Exercise brief: The answer should be an exact copy of the lines from the line with "The same window after the commit." through the last line of the entries, and no other lines.

-=-=-=-=-

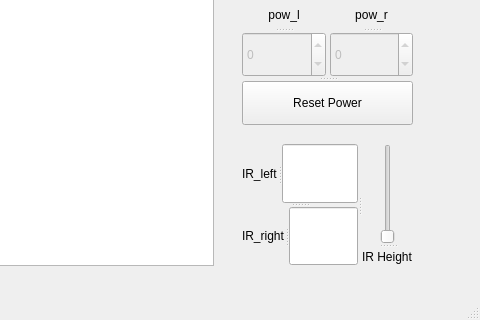
The window that LineFollowerSimulator/mainwindow.ui (HALtheWise/POE-lab3) describes before a commit, drawn with Qt 5; both pictures show x 318 to 798 and y 302 to 622 of the 798 by 622 pixel window.
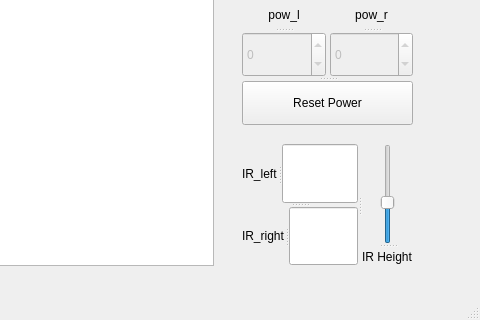
The same window after the commit.

Commit message: finished dynamic height reconfig.

The edit to the form file:
```diff
--- a/LineFollowerSimulator/mainwindow.ui
+++ b/LineFollowerSimulator/mainwindow.ui
@@ -238,6 +238,9 @@
       <property name="maximum">
        <number>50</number>
       </property>
+      <property name="value">
+       <number>20</number>
+      </property>
       <property name="orientation">
        <enum>Qt::Vertical</enum>
       </property>
```
The commit also changes 2 other files.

-=-=-=-=-

Response to this exercise:
The same window after the commit.

Commit message: finished dynamic height reconfig.

The edit to the form file:
```diff
--- a/LineFollowerSimulator/mainwindow.ui
+++ b/LineFollowerSimulator/mainwindow.ui
@@ -238,6 +238,9 @@
       <property name="maximum">
        <number>50</number>
       </property>
+      <property name="value">
+       <number>20</number>
+      </property>
       <property name="orientation">
        <enum>Qt::Vertical</enum>
       </property>
```
The commit also changes 2 other files.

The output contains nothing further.